==== Input records ====

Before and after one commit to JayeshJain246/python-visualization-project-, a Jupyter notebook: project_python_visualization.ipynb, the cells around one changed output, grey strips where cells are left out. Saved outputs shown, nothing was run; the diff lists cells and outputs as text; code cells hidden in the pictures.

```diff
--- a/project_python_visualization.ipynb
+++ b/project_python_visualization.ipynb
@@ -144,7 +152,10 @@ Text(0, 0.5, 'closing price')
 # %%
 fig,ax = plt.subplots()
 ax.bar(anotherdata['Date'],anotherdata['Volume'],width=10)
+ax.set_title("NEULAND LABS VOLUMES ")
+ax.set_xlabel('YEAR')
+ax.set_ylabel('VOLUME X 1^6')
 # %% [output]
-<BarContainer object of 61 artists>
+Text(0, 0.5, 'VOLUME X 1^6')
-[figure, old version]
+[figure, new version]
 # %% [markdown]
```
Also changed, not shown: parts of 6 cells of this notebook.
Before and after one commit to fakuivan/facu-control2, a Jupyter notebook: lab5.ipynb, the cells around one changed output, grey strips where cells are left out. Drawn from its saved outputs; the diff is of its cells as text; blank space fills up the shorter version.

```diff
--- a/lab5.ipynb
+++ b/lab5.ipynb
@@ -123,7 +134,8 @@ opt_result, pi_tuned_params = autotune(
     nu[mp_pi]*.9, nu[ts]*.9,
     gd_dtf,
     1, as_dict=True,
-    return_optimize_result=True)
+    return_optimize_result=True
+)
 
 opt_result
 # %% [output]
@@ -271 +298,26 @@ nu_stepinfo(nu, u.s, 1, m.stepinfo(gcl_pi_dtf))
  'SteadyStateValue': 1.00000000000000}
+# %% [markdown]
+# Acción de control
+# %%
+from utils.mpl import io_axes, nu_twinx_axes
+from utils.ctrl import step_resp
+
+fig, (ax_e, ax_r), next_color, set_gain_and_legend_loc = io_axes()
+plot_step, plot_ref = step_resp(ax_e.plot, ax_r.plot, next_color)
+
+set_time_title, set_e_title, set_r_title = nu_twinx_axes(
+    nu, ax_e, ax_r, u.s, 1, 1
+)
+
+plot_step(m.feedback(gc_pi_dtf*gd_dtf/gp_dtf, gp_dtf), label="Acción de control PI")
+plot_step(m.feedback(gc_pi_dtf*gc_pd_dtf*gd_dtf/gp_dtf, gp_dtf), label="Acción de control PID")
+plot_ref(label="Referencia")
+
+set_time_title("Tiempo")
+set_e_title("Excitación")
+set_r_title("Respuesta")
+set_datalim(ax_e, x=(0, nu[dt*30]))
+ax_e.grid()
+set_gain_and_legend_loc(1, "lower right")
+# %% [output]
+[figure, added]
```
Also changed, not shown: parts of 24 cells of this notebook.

====

▸ **What the exercise asks**
What lines of the material contain "utils"? Show them.

▸ **Output for this exercise**
+from utils.mpl import io_axes, nu_twinx_axes
+from utils.ctrl import step_resp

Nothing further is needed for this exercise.